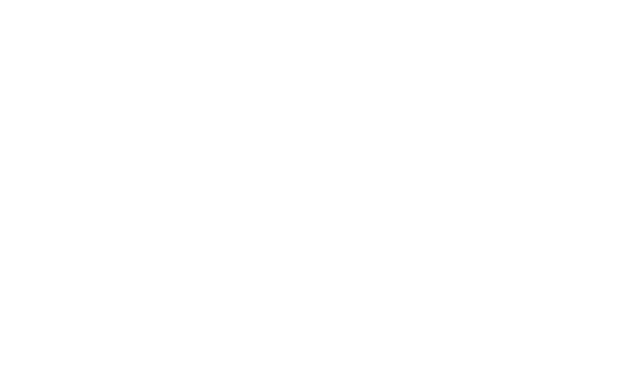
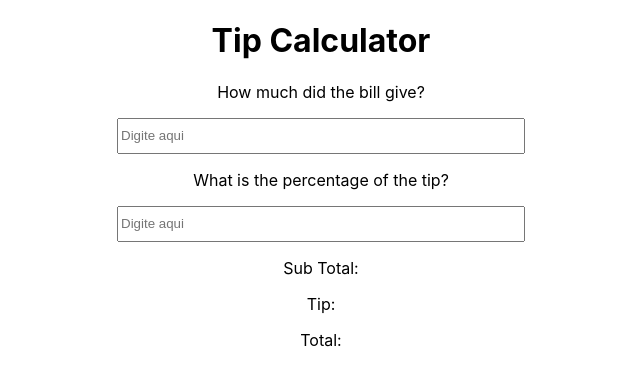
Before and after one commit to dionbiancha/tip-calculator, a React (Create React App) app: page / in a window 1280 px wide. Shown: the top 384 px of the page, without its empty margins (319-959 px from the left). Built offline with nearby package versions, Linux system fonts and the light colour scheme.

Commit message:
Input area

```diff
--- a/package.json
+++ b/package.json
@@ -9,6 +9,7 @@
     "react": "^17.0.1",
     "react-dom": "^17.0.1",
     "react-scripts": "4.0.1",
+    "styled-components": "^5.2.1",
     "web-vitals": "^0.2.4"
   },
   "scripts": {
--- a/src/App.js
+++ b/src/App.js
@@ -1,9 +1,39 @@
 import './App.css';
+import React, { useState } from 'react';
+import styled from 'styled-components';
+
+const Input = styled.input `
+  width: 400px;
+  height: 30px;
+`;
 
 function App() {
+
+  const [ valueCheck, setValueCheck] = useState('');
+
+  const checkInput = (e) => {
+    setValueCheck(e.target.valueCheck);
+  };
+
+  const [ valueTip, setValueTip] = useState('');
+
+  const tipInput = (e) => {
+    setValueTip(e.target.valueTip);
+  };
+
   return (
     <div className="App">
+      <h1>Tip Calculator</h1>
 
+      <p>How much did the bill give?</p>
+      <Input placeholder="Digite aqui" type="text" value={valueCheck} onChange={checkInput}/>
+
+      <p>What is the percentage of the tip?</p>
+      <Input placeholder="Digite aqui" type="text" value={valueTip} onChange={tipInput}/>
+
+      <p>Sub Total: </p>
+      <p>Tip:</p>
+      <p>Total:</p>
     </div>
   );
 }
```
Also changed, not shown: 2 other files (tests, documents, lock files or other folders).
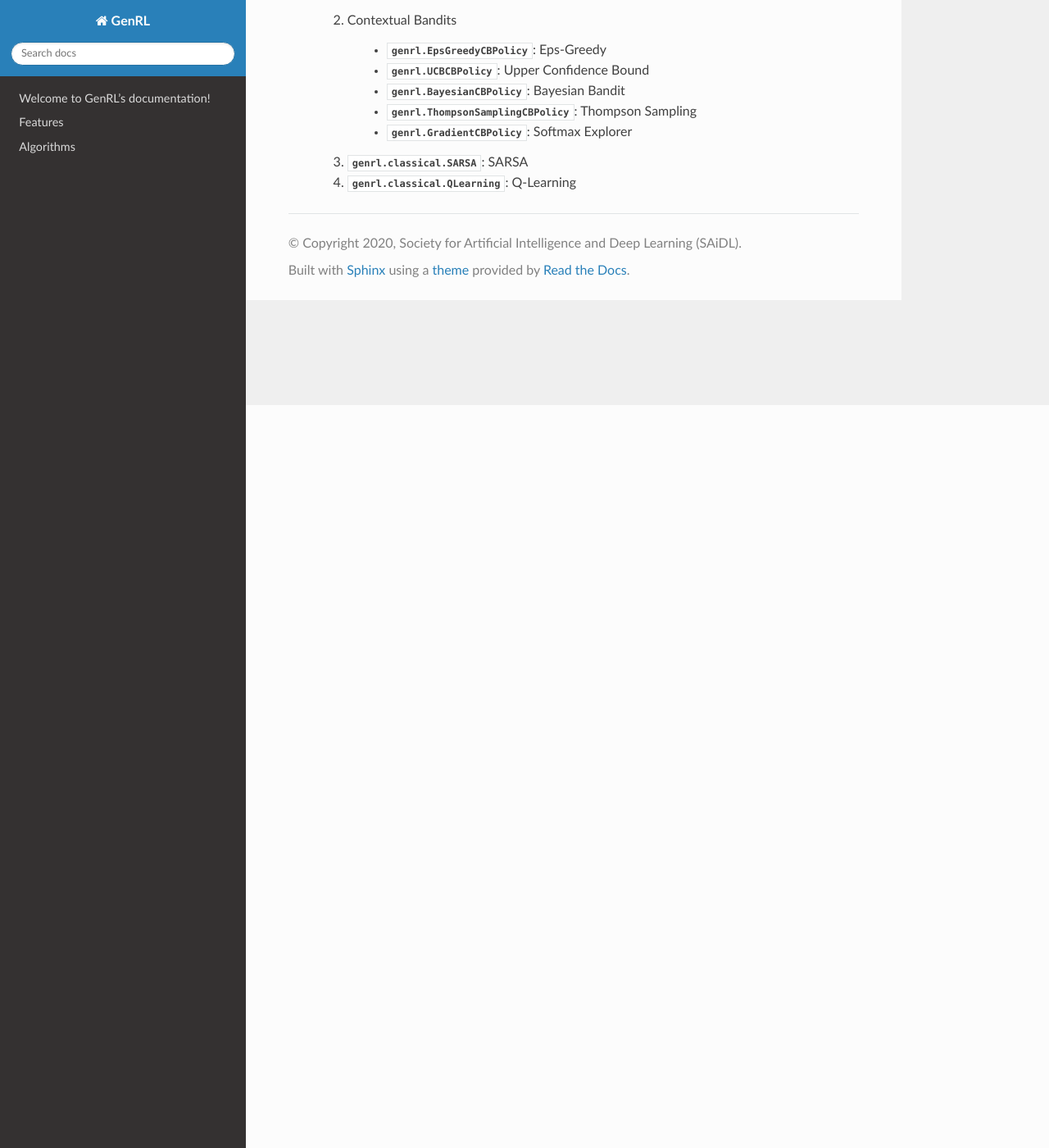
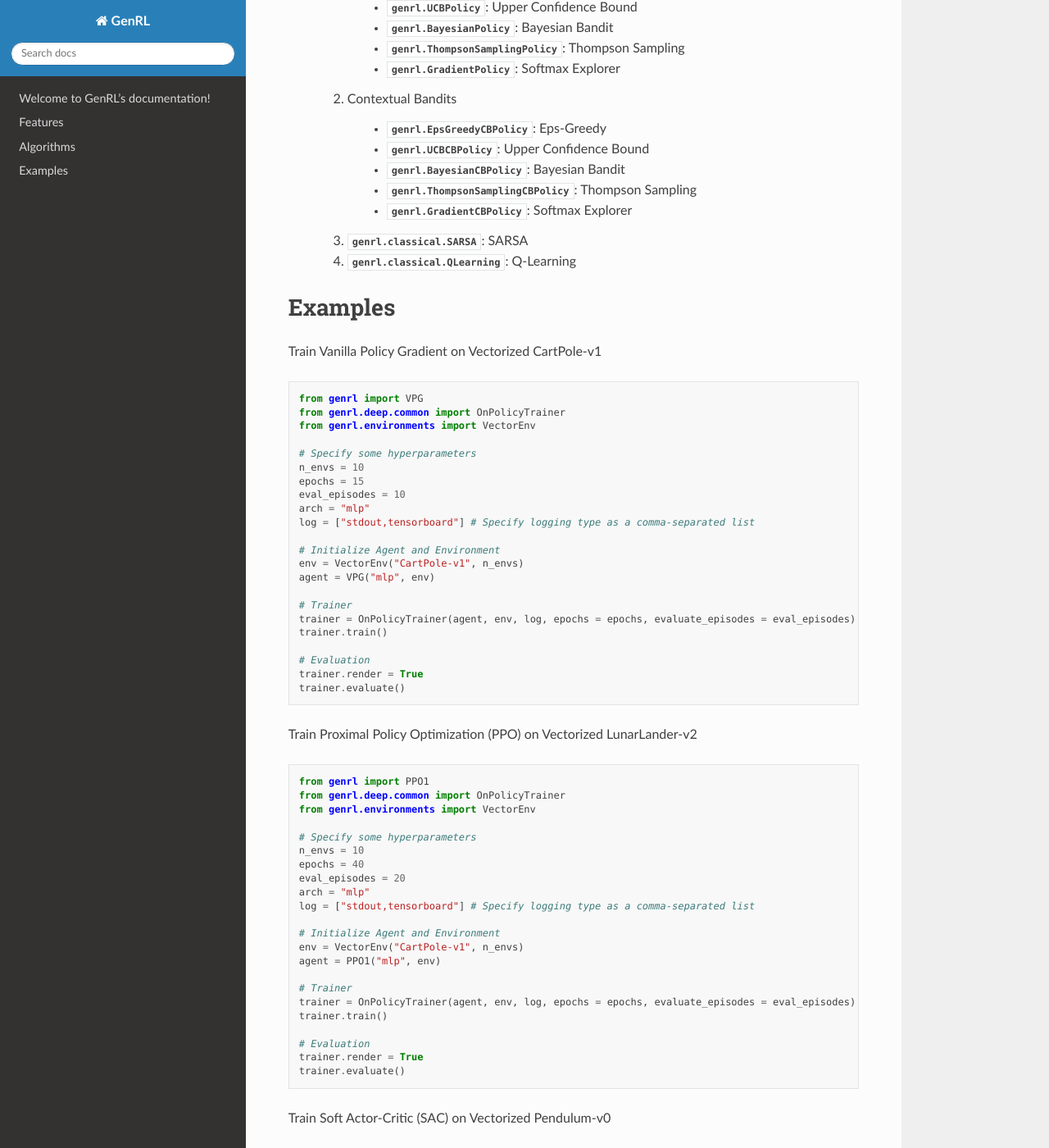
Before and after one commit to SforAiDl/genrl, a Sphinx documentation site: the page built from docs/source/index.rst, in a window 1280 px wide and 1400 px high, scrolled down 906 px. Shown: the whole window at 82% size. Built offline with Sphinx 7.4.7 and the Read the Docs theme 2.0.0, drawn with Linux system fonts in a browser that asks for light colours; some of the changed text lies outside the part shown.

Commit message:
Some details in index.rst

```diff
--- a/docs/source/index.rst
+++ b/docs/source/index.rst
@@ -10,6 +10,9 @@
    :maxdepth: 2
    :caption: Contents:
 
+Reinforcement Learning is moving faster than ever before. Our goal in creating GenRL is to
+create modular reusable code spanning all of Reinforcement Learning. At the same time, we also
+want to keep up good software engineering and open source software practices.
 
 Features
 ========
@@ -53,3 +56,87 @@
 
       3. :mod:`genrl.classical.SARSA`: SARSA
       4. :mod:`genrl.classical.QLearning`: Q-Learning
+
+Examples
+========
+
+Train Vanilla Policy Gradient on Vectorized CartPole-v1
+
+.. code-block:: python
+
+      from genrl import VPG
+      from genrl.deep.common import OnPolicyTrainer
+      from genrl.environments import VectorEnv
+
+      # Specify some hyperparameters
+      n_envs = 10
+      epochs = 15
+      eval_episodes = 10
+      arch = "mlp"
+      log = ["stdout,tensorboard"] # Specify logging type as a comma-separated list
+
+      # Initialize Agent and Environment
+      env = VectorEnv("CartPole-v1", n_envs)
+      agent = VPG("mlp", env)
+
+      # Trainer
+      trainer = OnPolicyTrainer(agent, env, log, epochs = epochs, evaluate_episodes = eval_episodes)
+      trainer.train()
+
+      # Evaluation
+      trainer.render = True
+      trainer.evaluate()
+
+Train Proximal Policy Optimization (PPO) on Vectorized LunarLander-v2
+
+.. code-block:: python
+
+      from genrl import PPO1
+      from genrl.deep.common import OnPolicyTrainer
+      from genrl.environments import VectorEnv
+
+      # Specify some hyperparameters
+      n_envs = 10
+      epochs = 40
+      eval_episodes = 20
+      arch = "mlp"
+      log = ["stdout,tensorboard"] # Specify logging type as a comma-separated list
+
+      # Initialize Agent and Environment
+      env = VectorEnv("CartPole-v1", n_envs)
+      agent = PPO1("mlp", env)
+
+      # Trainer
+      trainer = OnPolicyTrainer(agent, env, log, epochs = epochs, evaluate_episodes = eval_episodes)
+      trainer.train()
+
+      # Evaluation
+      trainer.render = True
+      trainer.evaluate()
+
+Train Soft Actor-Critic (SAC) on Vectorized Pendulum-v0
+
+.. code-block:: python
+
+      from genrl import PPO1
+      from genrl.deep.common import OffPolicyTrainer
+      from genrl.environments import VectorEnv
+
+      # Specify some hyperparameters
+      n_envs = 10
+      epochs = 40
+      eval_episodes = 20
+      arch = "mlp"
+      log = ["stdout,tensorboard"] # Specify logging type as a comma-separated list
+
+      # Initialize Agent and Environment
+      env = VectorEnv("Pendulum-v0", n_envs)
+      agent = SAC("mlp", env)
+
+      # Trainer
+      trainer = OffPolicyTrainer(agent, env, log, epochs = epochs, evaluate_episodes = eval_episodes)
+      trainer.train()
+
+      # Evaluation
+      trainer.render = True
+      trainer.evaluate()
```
※ ※ ※
In the listing, how many lines have the word "Pendulum"? Write only that number.

2